When diverse types of image and text are integrated into a whole such that it explains and clarifies things for us, then we can speak of information design. The aim is to break down complicated subjects into understandable 'chunks' which allows us to grasp the whole. Unlike individual diagrams, charts or illustrations it is the particular combination of images, text and media which defines this field. This brings with it a distinct editorial aspect since one has to decide not only what the whole story should be but also how to break it down into various components which can be visualised in order to explain it. As with most projects of this nature it requires close collaboration between illustrator and expert in order to ensure both accuracy and clarity.
Research opportunities in the field of infography are regretfully few and far between. However, I was fortunate enough to be asked to participate in two projects which did go through where ways of utilising infography in digital media were investigated.
In 1990 I was asked by Jelle van der Toorn, then of Total Design, if I would be interested in working with him on a research project into the digitalisation of the sign language of the Netherlands. The project was financed by the European Institute for Research and Development of Graphic Communication in Rotterdam. At that time material for teaching deaf children how to sign was limited to videos and handmade diagrams. We wanted to establish if it would be possible to use digital media to not only capture and render the signs but also to make them available to all from a central database. After researching the subject,

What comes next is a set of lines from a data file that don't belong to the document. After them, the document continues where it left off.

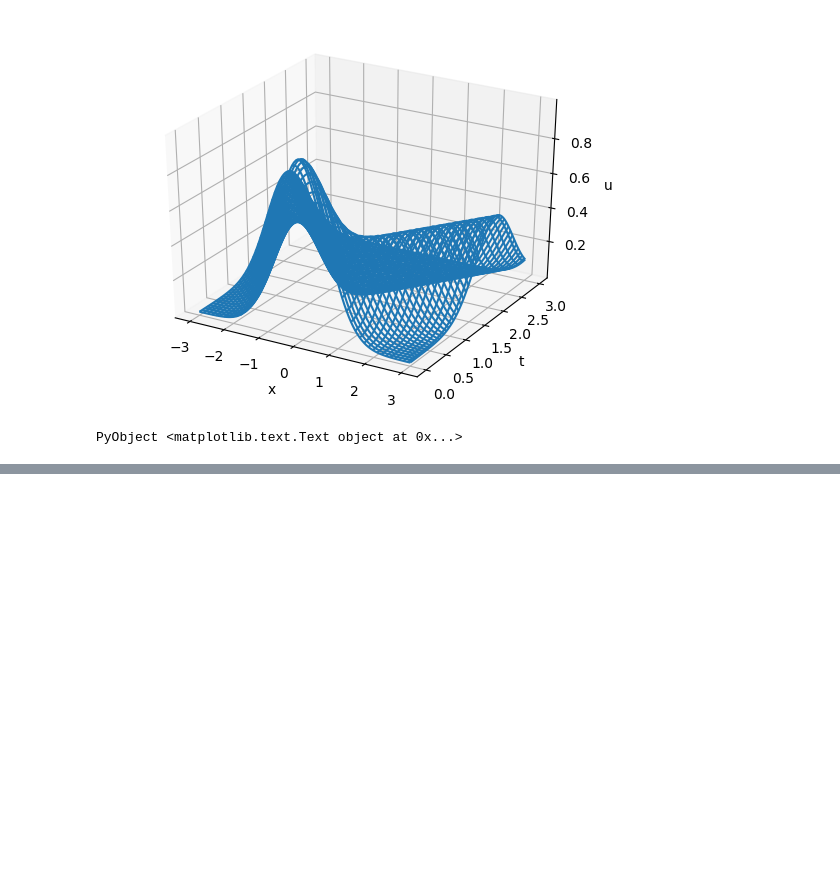
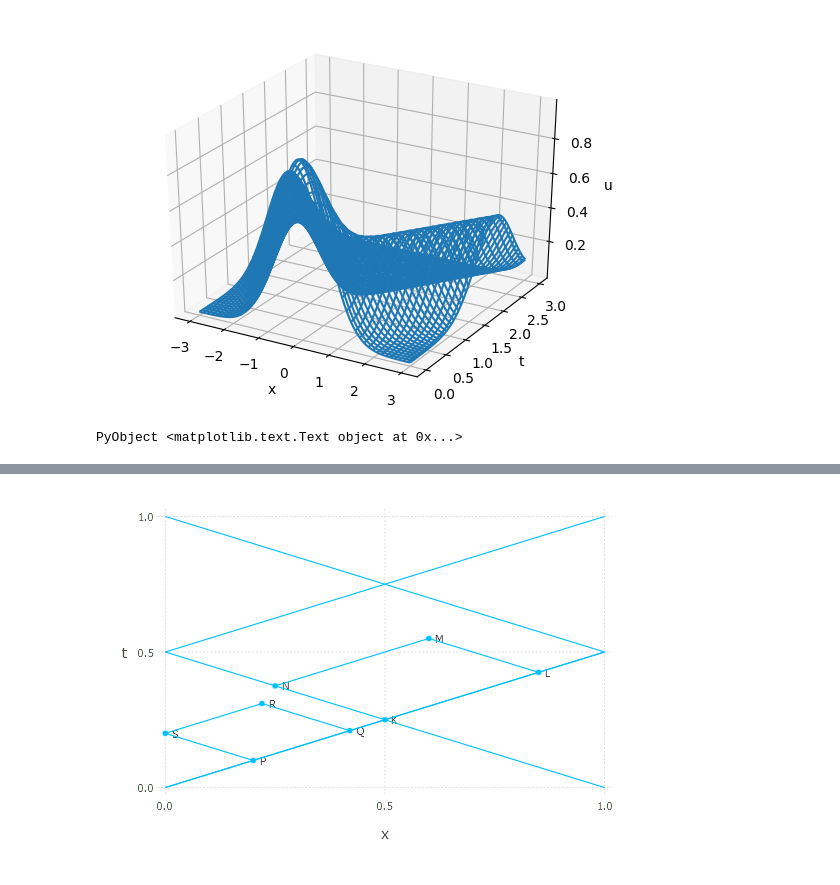
Before and after one commit to ivanslapnicar/Matematika-posebna_poglavlja, a Jupyter notebook: src/MPP07c_DAlembertovo_rjesenje.ipynb, the cells around one changed output, grey strips where cells are left out. Drawn from its saved outputs; the diff is of its cells as text; code cells hidden in the pictures; blank space fills up the shorter version.

```diff
--- a/src/MPP07c_DAlembertovo_rjesenje.ipynb
+++ b/src/MPP07c_DAlembertovo_rjesenje.ipynb
@@ -223,0 +261,20 @@ pa uvrštavanje u (5), dijeljenje s $k^2$ i ignoriranje članova $O(k)$ daje (3)
+# %%
+c=2
+X = [0,0.2,0.42,0.22,0.5,0.25,0.6,0.85]
+T = [0.2,0.1,0.21,0.31,0.25,0.375,0.55,0.425]
+Labels = ["S","P","Q","R","K","N","M","L"]
+Gadfly.plot(layer(x->x/c,0,1),
+    layer(x->(x-0)/c,0,1),
+    layer(x->(x-1)/(-c),0,1),
+    layer(x->(x+1)/c,0,1),
+    layer(x->(x-2)/(-c),0,1),
+    layer(x->(x+0.4)/c,0,0.22),
+    layer(x->(x-0.4)/(-c),0,0.2),
+    layer(x->(x-0.84)/(-c),0.22,0.42),
+    layer(x->(x+0.5)/c,0.25,0.6),
+    layer(x->(x-1.7)/(-c),0.6,0.85),
+    layer(x=X,y=T,label=Labels,Geom.point,Geom.label(position=:right)),
+    Guide.xlabel("x"),Guide.ylabel("t"),
+)
+# %% [output]
+[figure, added]
```
Also changed, not shown: parts of 14 cells of this notebook, 1 other file.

we proposed that signs could be digitised by a signer wearing so-called data-gloves. By inputting this data into the computer each sign could be recorded as a simple line animation and a series of separate images. These images would form the heart of a visual sign database which could be accessed remotely by teachers thereby allowing them to generate their own high quality animations and teaching material from their place of work. Interface design has come a long way in the meanwhile but at the time this was an innovative concept for a problem faced by an oft-neglected usergroup.
In 1994 I worked on another project for the EIRDGC. This time it involved researching the feasibility of providing an interactive information system for patients facing surgery in hospital. Jelle van der Toorn and I collaborated again for this project and we were particularly interested in how complex information could be made available to patients in a clear and accessible way. We chose to use a heart bypass operation as the subject of our study as this is frequently causes concern for prospective patients. This is the basic interface I designed showing key features such as a virtual personal guide, a subwaymap-like navigation system and clear, simple graphics.The idea is that there should be a central visual database of information about operations which patients can access when they visit the hospital. An important consideration is that patients can study the information in their own time and at their own pace.
Material about each operation includes basic physical information - in this case where the heart is and how it works under normal circumstances. By showing what happens when the heart dysfunctions and what the causes are, patients can better understand what is wrong with them. Finally the treatment is described in a clear yet informative way with the option to go into more detail if required.I discovered by visiting hospitals and talking with staff at reception desks that many patients at that time were still unfamiliar with interactive computer systems (the world wide web was nothing like as developed then as it is now...!) In order to lower the threshold for patients I felt that either a tv-like remote controller or even a games-like controller would help. This is one design I produced which could be used for operating a tv-like set from the comfort of an armchair in a specially equipped viewing room at the hospital.